communications we are using the best

technology to make sure that entry and

exit from the stations is made easy.”

But it is not just about passenger

comfort: it is also about being responsible

toward the environment. “Rail, from an

environmental point of view, allows you

to reduce CO

2

emissions and because of

this it helps us to contribute to our National

Development Strategy of reduction in car

traffic and reduction of CO

2

emissions.

From a human capital point of view it

opens up a number of opportunities both

before and during operations, particularly

for Qataris,” says Al Muhannadi.

From an economic point of view

Qatar Rail has stipulated that any

international contractor should be coupled

with a local contractor to form a JV

and in practice this means that in each

of the development packages awarded

to date, the percentage of local contactor

input ranges from 20 to 50 per cent

and this helps contribute to the local

economy.

From

a

long-term

financing

perspective, the Ministry of Finance is

funding QR but after the rail network goes

live, revenues will come largely from

ticketing, from retail and also from media

since there will be advertising in stations.

There are many stages to go through

yet before the network goes live but

already QR has plans in motion to ease

the transition to full-blown rail operator.

“In the last few months we have been

running workshops and getting all the

staff together to discuss our strategy

and how we shift from a construction

company into an operations company and

this is the main focus. We want to make

sure that we keep QR as a performance

driven organisation to deliver on this

strategy,” says Al Muhannadi.

Now that much of the hard work has

been done, it could be a propitious time

for European companies and contractors

to get involved in the project as a partner

or a supplier. Al Muhannadi concurs

and is positively seeking inputs and

expertise from a wide variety of sources.

He says, “Rail is a newly established

industry for Qatar and there are

opportunities from A-Z in this sector.

We have a lot of consultancies involved

and there is an opportunity from the

UK for consultancy services for long

distance supervision. The two main

parts of the main contracts are civil and

architecture and we are holding awareness

workshops to explain our strategy.

Around 50 per cent of the project is

MEB and architecture branding.

We would also like to see factories

established locally to manufacture

elements of the network that would

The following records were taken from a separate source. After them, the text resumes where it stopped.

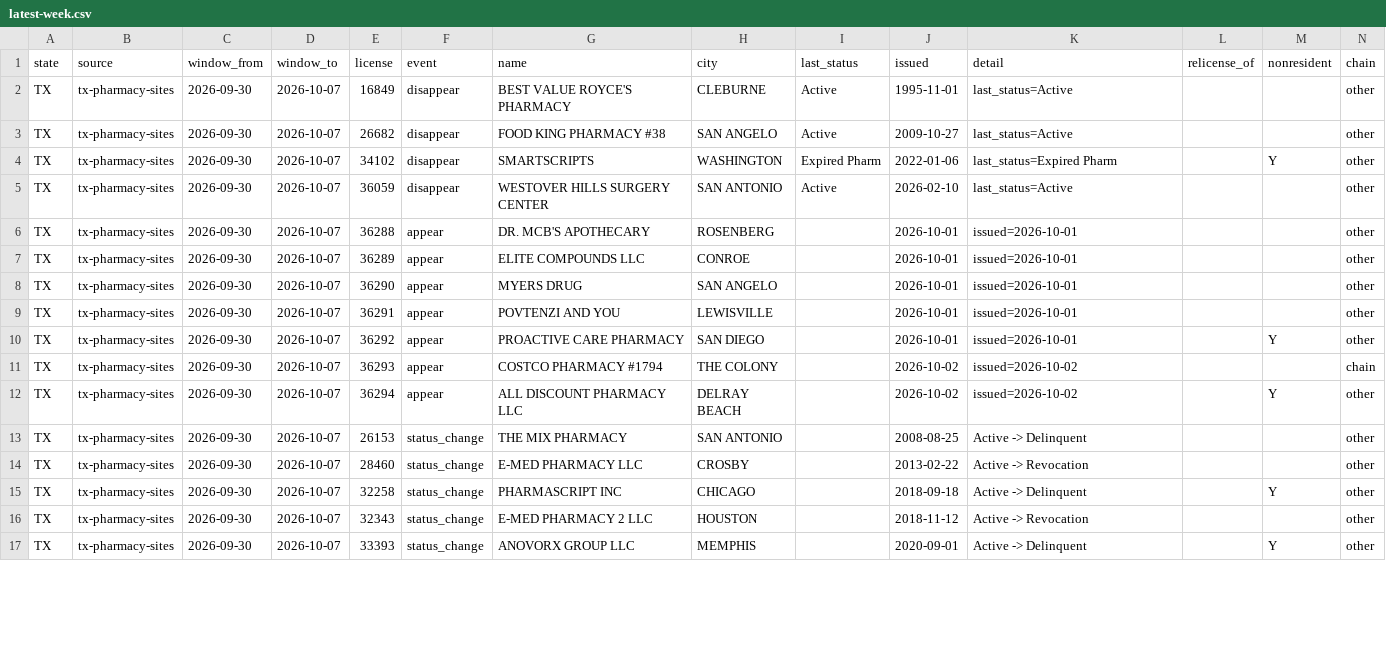
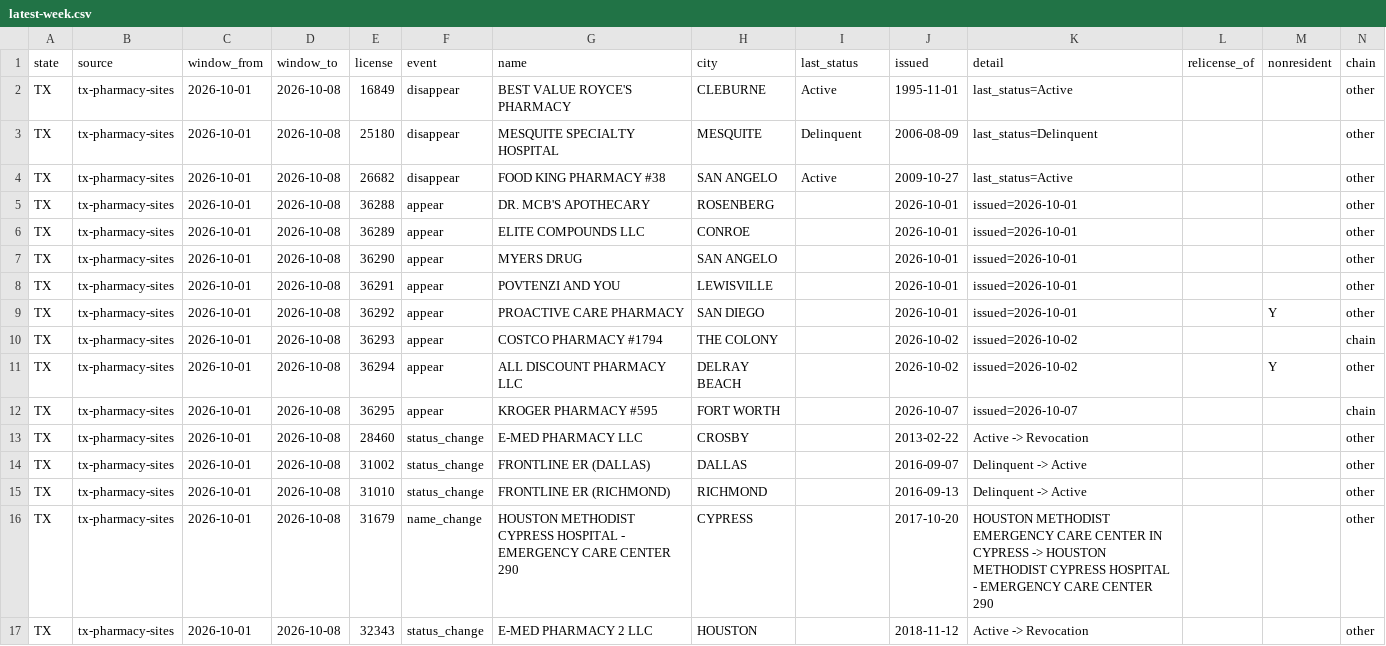
Before and after one commit to PieThonCoder/pharmacy-closure-tracker, a CSV file: data/latest-week.csv, drawn as a sheet; only a part is shown; the diff covers the shown part only.

```diff
--- a/data/latest-week.csv
+++ b/data/latest-week.csv
@@ -1,17 +1,17 @@
 state,source,window_from,window_to,license,event,name,city,last_status,issued,detail,relicense_of,nonresident,chain
-TX,tx-pharmacy-sites,2026-09-30,2026-10-07,16849,disappear,BEST VALUE ROYCE'S PHARMACY,CLEBURNE,Active,1995-11-01,last_status=Active,,,other
-TX,tx-pharmacy-sites,2026-09-30,2026-10-07,26682,disappear,FOOD KING PHARMACY #38,SAN ANGELO,Active,2009-10-27,last_status=Active,,,other
-TX,tx-pharmacy-sites,2026-09-30,2026-10-07,34102,disappear,SMARTSCRIPTS,WASHINGTON,Expired Pharm,2022-01-06,last_status=Expired Pharm,,Y,other
-TX,tx-pharmacy-sites,2026-09-30,2026-10-07,36059,disappear,WESTOVER HILLS SURGERY CENTER,SAN ANTONIO,Active,2026-02-10,last_status=Active,,,other
-TX,tx-pharmacy-sites,2026-09-30,2026-10-07,36288,appear,DR. MCB'S APOTHECARY,ROSENBERG,,2026-10-01,issued=2026-10-01,,,other
-TX,tx-pharmacy-sites,2026-09-30,2026-10-07,36289,appear,ELITE COMPOUNDS LLC,CONROE,,2026-10-01,issued=2026-10-01,,,other
-TX,tx-pharmacy-sites,2026-09-30,2026-10-07,36290,appear,MYERS DRUG,SAN ANGELO,,2026-10-01,issued=2026-10-01,,,other
-TX,tx-pharmacy-sites,2026-09-30,2026-10-07,36291,appear,POVTENZI AND YOU,LEWISVILLE,,2026-10-01,issued=2026-10-01,,,other
-TX,tx-pharmacy-sites,2026-09-30,2026-10-07,36292,appear,PROACTIVE CARE PHARMACY,SAN DIEGO,,2026-10-01,issued=2026-10-01,,Y,other
-TX,tx-pharmacy-sites,2026-09-30,2026-10-07,36293,appear,COSTCO PHARMACY #1794,THE COLONY,,2026-10-02,issued=2026-10-02,,,chain
-TX,tx-pharmacy-sites,2026-09-30,2026-10-07,36294,appear,ALL DISCOUNT PHARMACY LLC,DELRAY BEACH,,2026-10-02,issued=2026-10-02,,Y,other
-TX,tx-pharmacy-sites,2026-09-30,2026-10-07,26153,status_change,THE MIX PHARMACY,SAN ANTONIO,,2008-08-25,Active -> Delinquent,,,other
-TX,tx-pharmacy-sites,2026-09-30,2026-10-07,28460,status_change,E-MED PHARMACY LLC,CROSBY,,2013-02-22,Active -> Revocation,,,other
-TX,tx-pharmacy-sites,2026-09-30,2026-10-07,32258,status_change,PHARMASCRIPT INC,CHICAGO,,2018-09-18,Active -> Delinquent,,Y,other
-TX,tx-pharmacy-sites,2026-09-30,2026-10-07,32343,status_change,E-MED PHARMACY 2 LLC,HOUSTON,,2018-11-12,Active -> Revocation,,,other
-TX,tx-pharmacy-sites,2026-09-30,2026-10-07,33393,status_change,ANOVORX GROUP LLC,MEMPHIS,,2020-09-01,Active -> Delinquent,,Y,other
+TX,tx-pharmacy-sites,2026-10-01,2026-10-08,16849,disappear,BEST VALUE ROYCE'S PHARMACY,CLEBURNE,Active,1995-11-01,last_status=Active,,,other
+TX,tx-pharmacy-sites,2026-10-01,2026-10-08,25180,disappear,MESQUITE SPECIALTY HOSPITAL,MESQUITE,Delinquent,2006-08-09,last_status=Delinquent,,,other
+TX,tx-pharmacy-sites,2026-10-01,2026-10-08,26682,disappear,FOOD KING PHARMACY #38,SAN ANGELO,Active,2009-10-27,last_status=Active,,,other
+TX,tx-pharmacy-sites,2026-10-01,2026-10-08,36288,appear,DR. MCB'S APOTHECARY,ROSENBERG,,2026-10-01,issued=2026-10-01,,,other
+TX,tx-pharmacy-sites,2026-10-01,2026-10-08,36289,appear,ELITE COMPOUNDS LLC,CONROE,,2026-10-01,issued=2026-10-01,,,other
+TX,tx-pharmacy-sites,2026-10-01,2026-10-08,36290,appear,MYERS DRUG,SAN ANGELO,,2026-10-01,issued=2026-10-01,,,other
+TX,tx-pharmacy-sites,2026-10-01,2026-10-08,36291,appear,POVTENZI AND YOU,LEWISVILLE,,2026-10-01,issued=2026-10-01,,,other
+TX,tx-pharmacy-sites,2026-10-01,2026-10-08,36292,appear,PROACTIVE CARE PHARMACY,SAN DIEGO,,2026-10-01,issued=2026-10-01,,Y,other
+TX,tx-pharmacy-sites,2026-10-01,2026-10-08,36293,appear,COSTCO PHARMACY #1794,THE COLONY,,2026-10-02,issued=2026-10-02,,,chain
+TX,tx-pharmacy-sites,2026-10-01,2026-10-08,36294,appear,ALL DISCOUNT PHARMACY LLC,DELRAY BEACH,,2026-10-02,issued=2026-10-02,,Y,other
+TX,tx-pharmacy-sites,2026-10-01,2026-10-08,36295,appear,KROGER PHARMACY #595,FORT WORTH,,2026-10-07,issued=2026-10-07,,,chain
+TX,tx-pharmacy-sites,2026-10-01,2026-10-08,28460,status_change,E-MED PHARMACY LLC,CROSBY,,2013-02-22,Active -> Revocation,,,other
+TX,tx-pharmacy-sites,2026-10-01,2026-10-08,31002,status_change,FRONTLINE ER (DALLAS),DALLAS,,2016-09-07,Delinquent -> Active,,,other
+TX,tx-pharmacy-sites,2026-10-01,2026-10-08,31010,status_change,FRONTLINE ER (RICHMOND),RICHMOND,,2016-09-13,Delinquent -> Active,,,other
+TX,tx-pharmacy-sites,2026-10-01,2026-10-08,31679,name_change,HOUSTON METHODIST CYPRESS HOSPITAL - EMERGENCY CARE CENTER 290,CYPRESS,,2017-10-20,HOUSTON METHODIST EMERGENCY CARE CENTER IN CYPRESS -> HOUSTON METHODIST CYPRESS HOSPITAL - EMERGENCY CARE CENTER 290,,,other
+TX,tx-pharmacy-sites,2026-10-01,2026-10-08,32343,status_change,E-MED PHARMACY 2 LLC,HOUSTON,,2018-11-12,Active -> Revocation,,,other
```
Also changed, not shown: 6 removed rows and 13 edited cells elsewhere in this file, data/since-2026-08-08.csv, states/data/tx-latest-week.csv, 21 other files.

require frequent repair, for example

replacement

track,

consumable

materials like chairs. We would like

to localise this type of procurement.

The idea would be to serve QR but also

other GCC countries’ rail networks.”